◆ **Record set**
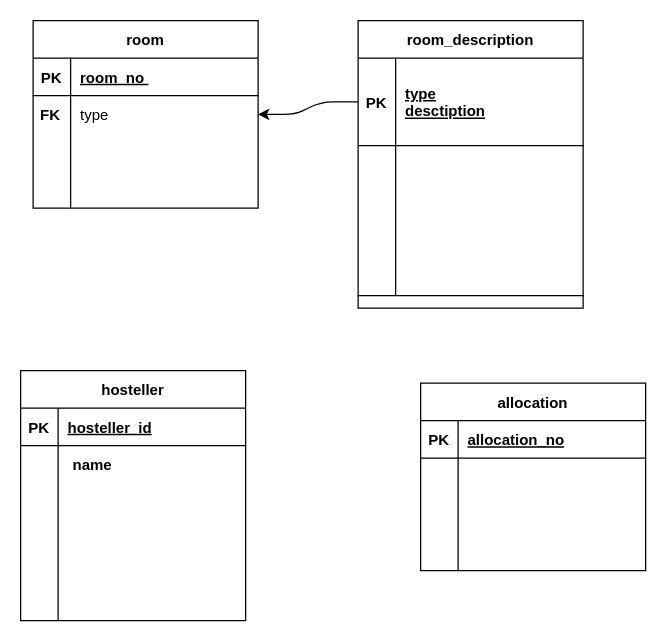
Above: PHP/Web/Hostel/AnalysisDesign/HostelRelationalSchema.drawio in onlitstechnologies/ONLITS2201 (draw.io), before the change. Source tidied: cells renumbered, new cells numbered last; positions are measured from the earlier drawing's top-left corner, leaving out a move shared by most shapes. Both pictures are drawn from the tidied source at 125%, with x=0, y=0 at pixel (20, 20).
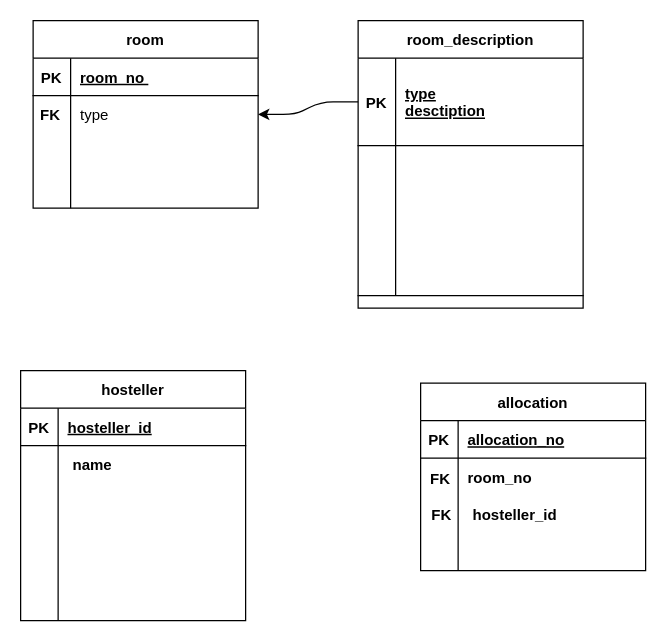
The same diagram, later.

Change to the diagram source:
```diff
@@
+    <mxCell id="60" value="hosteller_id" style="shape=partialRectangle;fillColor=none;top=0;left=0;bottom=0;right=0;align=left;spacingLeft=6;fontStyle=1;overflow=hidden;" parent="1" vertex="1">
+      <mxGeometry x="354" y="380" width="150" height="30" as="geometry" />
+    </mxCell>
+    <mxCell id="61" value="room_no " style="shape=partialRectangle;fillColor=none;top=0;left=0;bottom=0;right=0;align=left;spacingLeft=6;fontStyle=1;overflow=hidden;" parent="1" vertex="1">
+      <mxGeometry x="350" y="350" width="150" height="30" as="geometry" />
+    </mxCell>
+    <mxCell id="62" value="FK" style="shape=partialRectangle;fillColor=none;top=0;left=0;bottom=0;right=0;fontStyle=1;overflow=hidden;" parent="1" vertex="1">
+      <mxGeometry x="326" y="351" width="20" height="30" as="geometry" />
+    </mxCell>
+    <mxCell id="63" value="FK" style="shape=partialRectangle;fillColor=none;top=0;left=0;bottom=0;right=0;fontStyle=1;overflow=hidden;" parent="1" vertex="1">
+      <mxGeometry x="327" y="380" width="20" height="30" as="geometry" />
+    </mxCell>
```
...
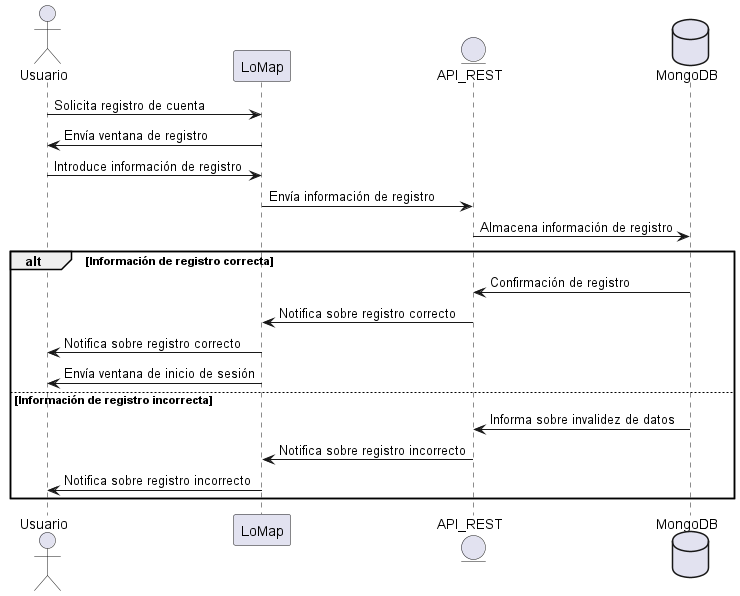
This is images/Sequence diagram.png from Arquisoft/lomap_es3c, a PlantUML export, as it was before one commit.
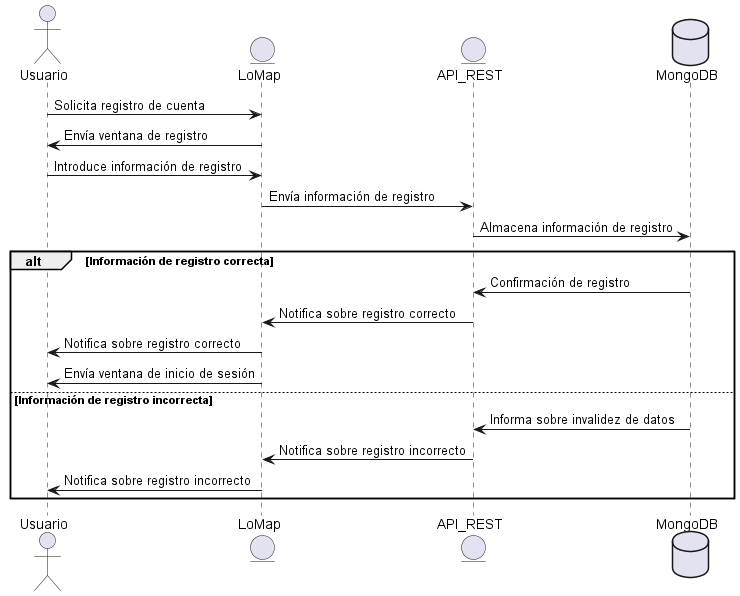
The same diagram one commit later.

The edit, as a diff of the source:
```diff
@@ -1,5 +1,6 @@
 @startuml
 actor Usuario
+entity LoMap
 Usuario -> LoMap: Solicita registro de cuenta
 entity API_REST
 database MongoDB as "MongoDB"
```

◆ **Work required**
Within the listing above, count the lines that contain the string "from". Give only the number.

◆ **Answer box**
2